*Task goal*. The records must be retyped exactly, with no pictures included.

*Record extracts*.
§
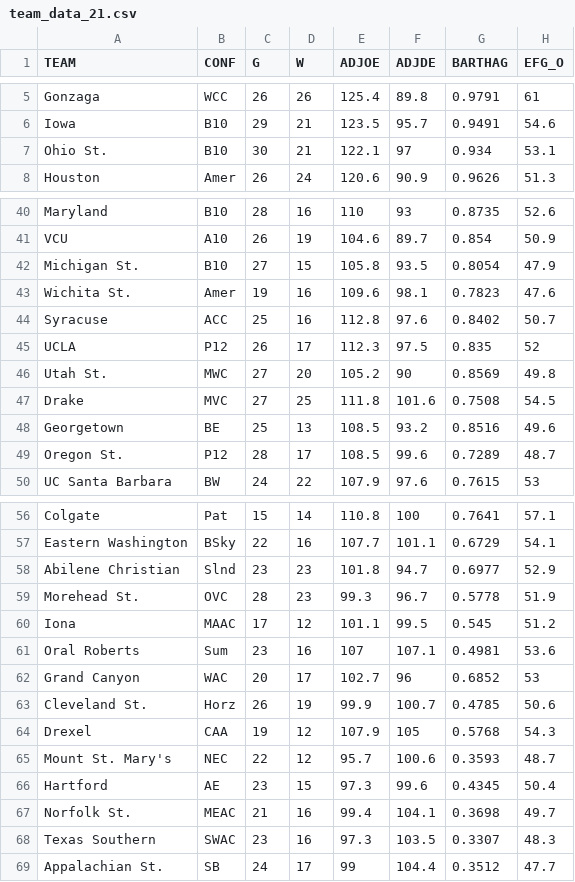
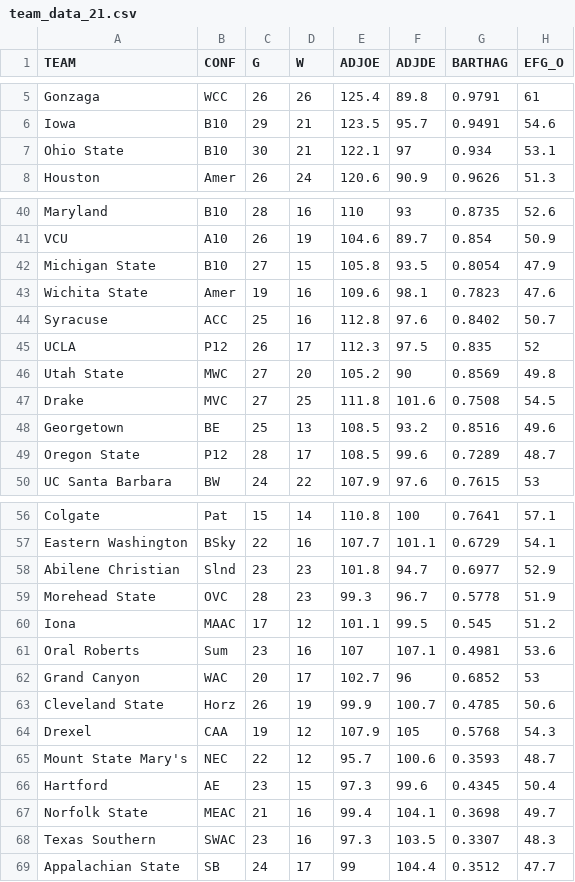
Before and after one commit to pieperpaula/edgeproject, a CSV file: team_data_21.csv, drawn as a sheet; only a part is shown, gaps mark what is left out; the diff covers the shown part only; the diff names each change by its address in the sheet, - before the commit and + after, or states it on an @@ line.

```diff
--- a/team_data_21.csv
+++ b/team_data_21.csv
-A7 (TEAM): Ohio St.
+A7 (TEAM): Ohio State
-A42 (TEAM): Michigan St.
+A42 (TEAM): Michigan State
-A43 (TEAM): Wichita St.
+A43 (TEAM): Wichita State
-A46 (TEAM): Utah St.
+A46 (TEAM): Utah State
-A49 (TEAM): Oregon St.
+A49 (TEAM): Oregon State
-A59 (TEAM): Morehead St.
+A59 (TEAM): Morehead State
-A63 (TEAM): Cleveland St.
+A63 (TEAM): Cleveland State
-A65 (TEAM): Mount St. Mary's
+A65 (TEAM): Mount State Mary's
-A67 (TEAM): Norfolk St.
+A67 (TEAM): Norfolk State
-A69 (TEAM): Appalachian St.
+A69 (TEAM): Appalachian State
```
Also changed, not shown: 4 edited cells elsewhere in this file, 14 other files.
§
*Result*.
Before and after one commit to pieperpaula/edgeproject, a CSV file: team_data_21.csv, drawn as a sheet; only a part is shown, gaps mark what is left out; the diff covers the shown part only; the diff names each change by its address in the sheet, - before the commit and + after, or states it on an @@ line.

```diff
--- a/team_data_21.csv
+++ b/team_data_21.csv
-A7 (TEAM): Ohio St.
+A7 (TEAM): Ohio State
-A42 (TEAM): Michigan St.
+A42 (TEAM): Michigan State
-A43 (TEAM): Wichita St.
+A43 (TEAM): Wichita State
-A46 (TEAM): Utah St.
+A46 (TEAM): Utah State
-A49 (TEAM): Oregon St.
+A49 (TEAM): Oregon State
-A59 (TEAM): Morehead St.
+A59 (TEAM): Morehead State
-A63 (TEAM): Cleveland St.
+A63 (TEAM): Cleveland State
-A65 (TEAM): Mount St. Mary's
+A65 (TEAM): Mount State Mary's
-A67 (TEAM): Norfolk St.
+A67 (TEAM): Norfolk State
-A69 (TEAM): Appalachian St.
+A69 (TEAM): Appalachian State
```
Also changed, not shown: 4 edited cells elsewhere in this file, 14 other files.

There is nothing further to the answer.